Macron’s fledgling party is expected to win between 415 and 445 seats in the lower house after taking a projected 32.3% of the vote.
Such a margin of victory in the 577-seat house would give Macron the majority he so badly craves to further his political revolution. The 39-year-old’s La Republique En Marche (LREM) party is hoping to make huge gains and inflict a further blow on the country’s traditional ruling parties.
It would be a remarkable achievement for Macron, who won the French presidency last month without the support of a traditional mainstream party.
Instead, his En Marche! movement helped carry him to a convincing election victory over far-right candidate Marine Le Pen.
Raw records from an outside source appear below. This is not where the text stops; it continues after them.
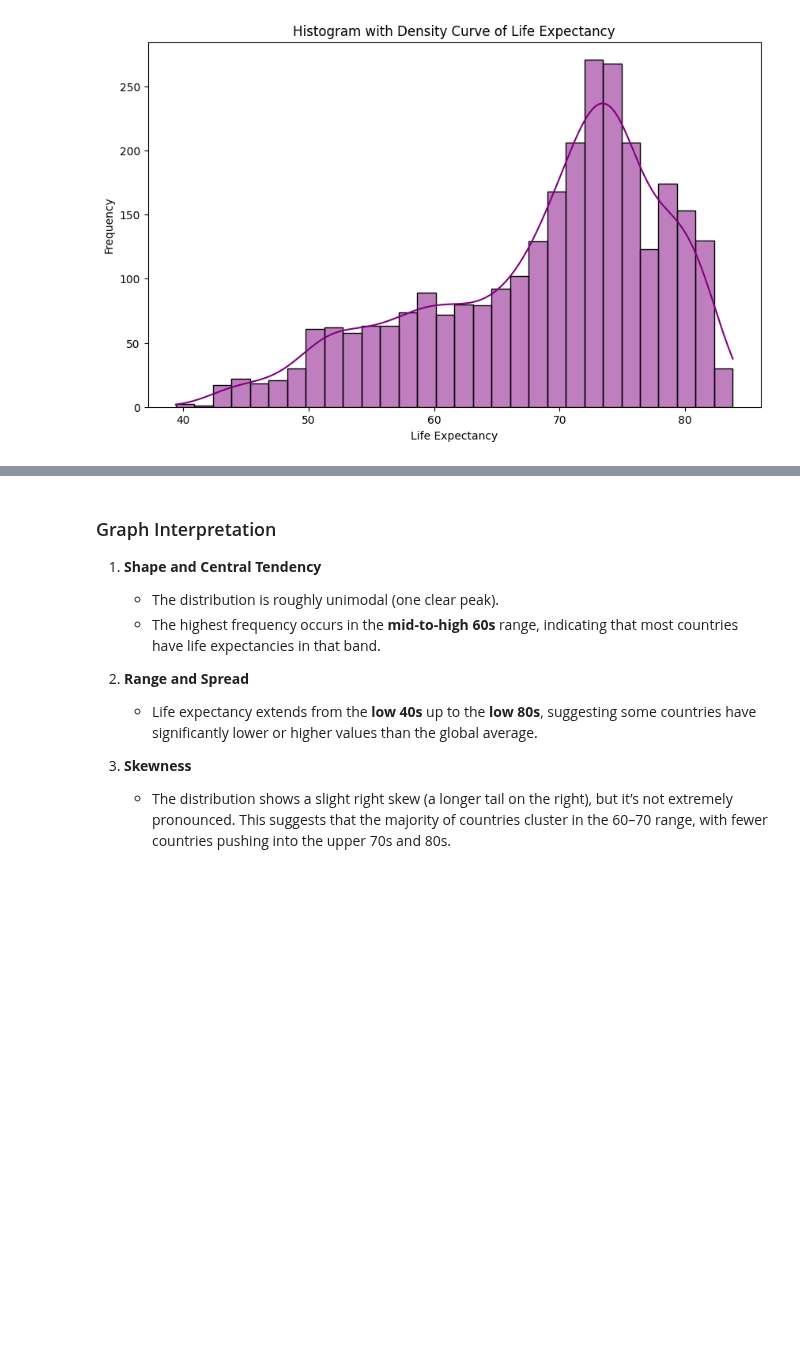
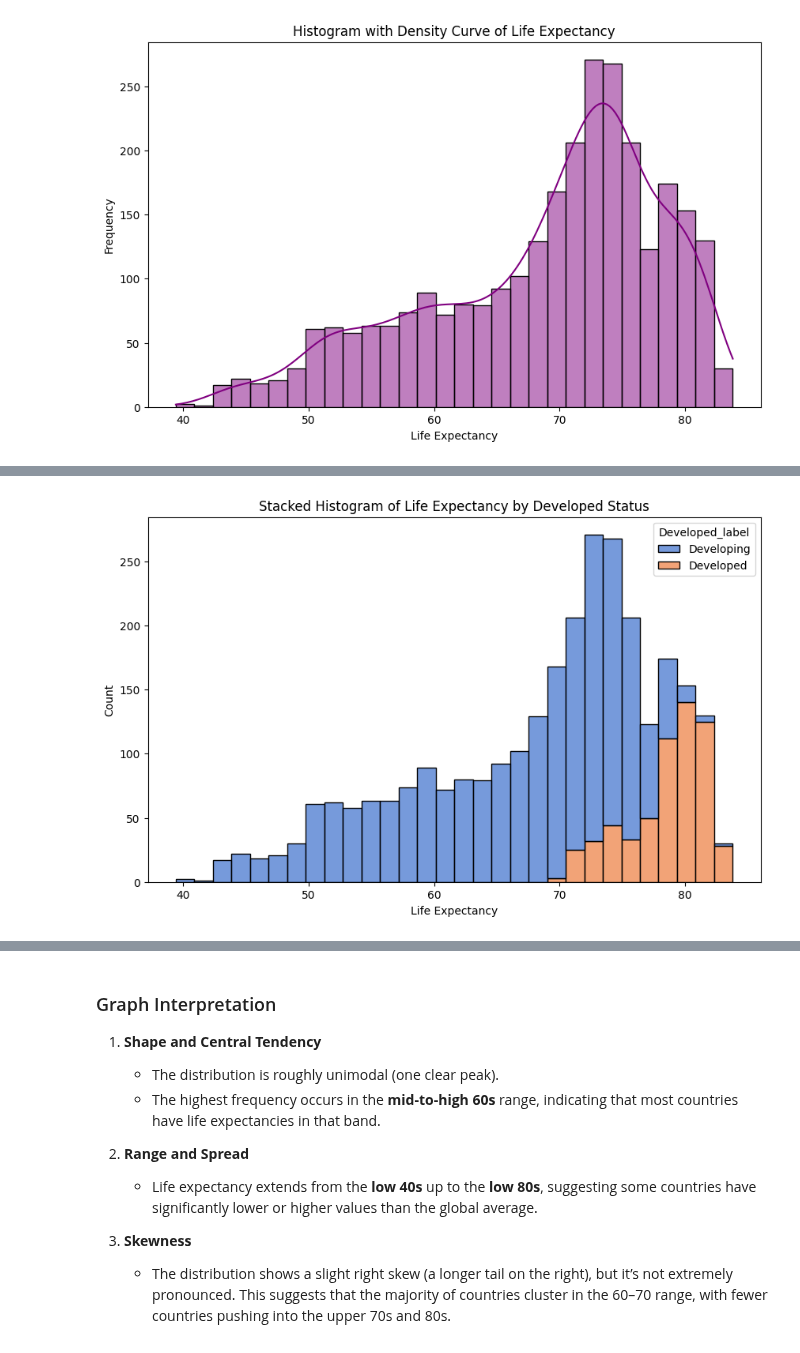
Before and after one commit to johnpospisil/who-life-expectancy-predictor, a Jupyter notebook: who-life-expectancy-prediction.ipynb, the cells around one changed output, grey strips where cells are left out. Saved outputs shown, nothing was run; the diff lists cells and outputs as text; code cells hidden in the pictures; blank space fills up the shorter version.

```diff
--- a/who-life-expectancy-prediction.ipynb
+++ b/who-life-expectancy-prediction.ipynb
@@ -247,0 +214,21 @@ plt.show()
+# %%
+# Map the binary Developed column to descriptive labels
+df['Developed_label'] = df['Developed'].map({0: 'Developing', 1: 'Developed'})
+
+plt.figure(figsize=(10, 6))
+sns.histplot(
+    data=df,
+    x="Life_expectancy",
+    hue="Developed_label",
+    bins=30,
+    palette="muted",
+    multiple="stack",   # Stack the bars instead of dodging them
+    stat="count"        # Show the total count for each bin
+)
+plt.title("Stacked Histogram of Life Expectancy by Developed Status")
+plt.xlabel("Life Expectancy")
+plt.ylabel("Count")
+plt.savefig('Stacked_Hist_of_Life_exp_by_Developed.png', dpi=300)
+plt.show()
+# %% [output]
+[figure, added]
```
Also changed, not shown: parts of 20 cells of this notebook.
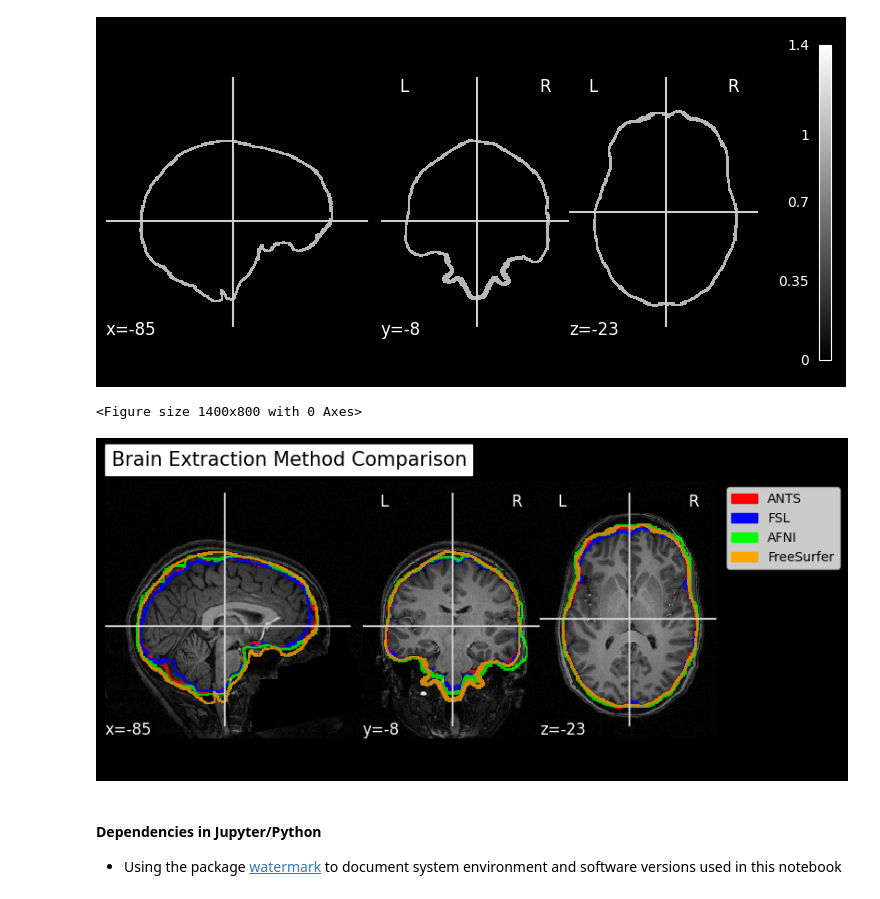
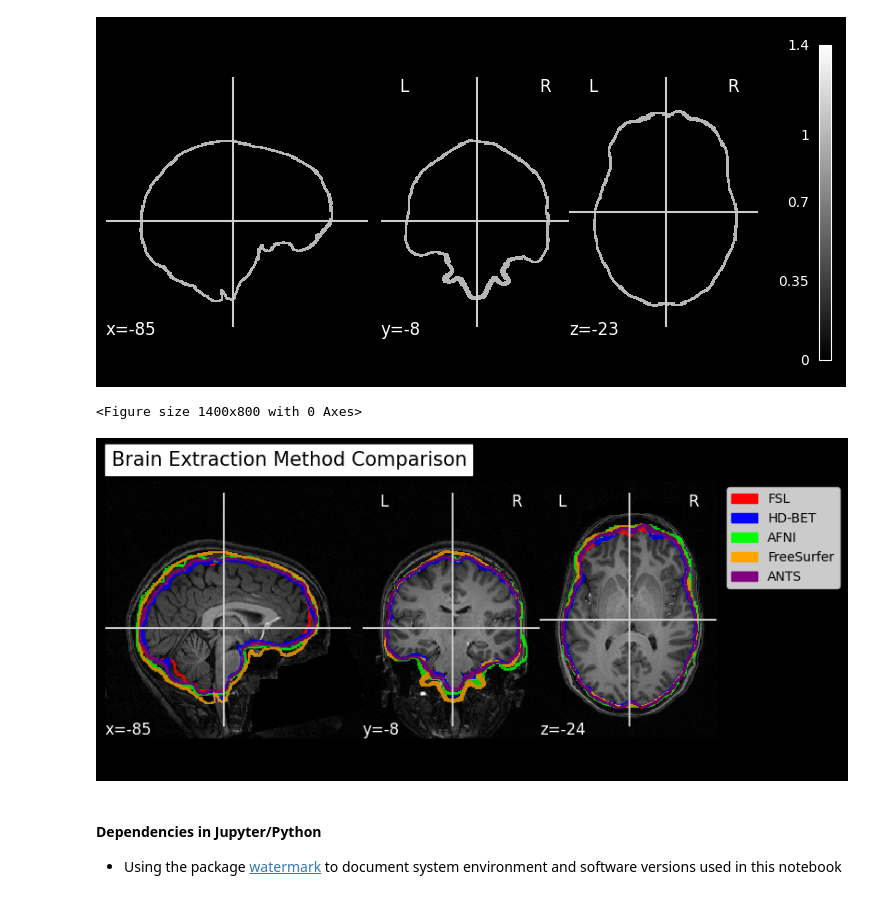
Before and after one commit to MoniDoerig/neurodeskedu, a Jupyter notebook: books/examples/structural_imaging/brain_extraction_different_tools.ipynb, the cells around one changed output. Saved outputs shown, nothing was run; the diff lists cells and outputs as text; code cells hidden in the pictures.

Commit message:
update notebook brain extraction tools
- added doi for dataset
- added HD-BET as new tool
- updated Introduction

```diff
--- a/books/examples/structural_imaging/brain_extraction_different_tools.ipynb
+++ b/books/examples/structural_imaging/brain_extraction_different_tools.ipynb
@@ -448,10 +503,11 @@ def create_combined_plot(edge_imgs, labels, colors, bg_img, title):
     plt.subplots_adjust(right=0.82)
 # %%
 # Generate edges from the binary brain masks
-ants_edges = extract_edges_from_mask("ANTS_Stripped_BrainExtractionMask.nii.gz")
 bet_edges = extract_edges_from_mask("anat_bet_mask.nii.gz")
+hd_bet_edges = extract_edges_from_mask("anat_hd_bet_bet.nii.gz")
 afni_edges = extract_edges_from_mask("AFNI_mask.nii.gz")
 synth_edges = extract_edges_from_mask("synth_mask.nii.gz")
+ants_edges = extract_edges_from_mask("ANTS_Stripped_BrainExtractionMask.nii.gz")
 # %%
 #Check edges
 plotting.plot_anat(synth_edges)
@@ -459,14 +515,14 @@ plotting.plot_anat(synth_edges)
 <nilearn.plotting.displays._slicers.OrthoSlicer at 0x...>
 [figure]
 # %%
-edge_imgs = [ants_edges, bet_edges, afni_edges, synth_edges]
-labels = ['ANTS', 'FSL', 'AFNI', 'FreeSurfer']
-colors = ['#FF0000', '#0000FF', '#00FF00', '#FFA500']
+edge_imgs = [bet_edges, hd_bet_edges, afni_edges, synth_edges, ants_edges]
+labels = ['FSL', 'HD-BET', 'AFNI', 'FreeSurfer', 'ANTS',]
+colors = ['#FF0000', '#0000FF', '#00FF00', '#FFA500', '#800080']
 
 create_combined_plot(edge_imgs, labels, colors, input_image, "Brain Extraction Method Comparison")
 # %% [output]
 <Figure size 1400x800 with 0 Axes>
-[figure, old version]
+[figure, new version]
 # %% [markdown]
 #### Dependencies in Jupyter/Python
 - Using the package [watermark](https://github.com/rasbt/watermark) to document system environment and software versions used in this notebook
```
Also changed, not shown: parts of 43 cells of this notebook.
The move appears to have paid off as Macron’s party, which has grown out of his grass-roots movement, is projected to record a stunning victory.
“We are grateful for the trust you have placed in all the new faces of the Republic,” Catherine Barbaroux, the party’s president, told supporters after seeing the projected results.
How the elections work
The final results will be confirmed next Sunday after the second round of voting. A number of candidates will face a run-off.
If no candidate manages to achieve that target, then all candidates who won at least 12.5% of registered voters go to the second round, where the winner will advance to Parliament.
The run-offs take place next Sunday when the final results will be known.
Both the Republican and Socialist parties, which have traditionally governed during the time of the Fifth Republic, struggled with turnout, which was projected at 49.5% by Elabe.
The Republicans are projected to have taken 20.9% of the vote, which is predicted to result in the party winning between 80-100 seats.
The Socialists have an estimated 9% of the vote, leaving the party with between 30-40 seats, way down from the 277 it held in the outgoing parliament.
The National Front is expected to take 13.1%, leaving it with between one and four seats, while Jean-Luc Mélenchon’s far-left party is expected to claim between 10-20 seats after accounting for 11% of the vote.
Florian Philippot, the deputy chairman of the National Front, said his party was “disappointed” with the result.
“We’ve maybe been disappointed by the score and we have paid the price, I think, for a low turnout,” he told reporters.
Why is this important for Macron?
The success of those parties, however, is likely to pale into insignificance should La Republique En Marche secure the mandate Macron requires to govern successfully.
France is suffering from high unemployment, a stagnant economy and security worries. The government has also struggled to cope with immigration and integration.
But for him to be able to implement his reforms, he needs to be able to govern — and that means having a majority in Parliament.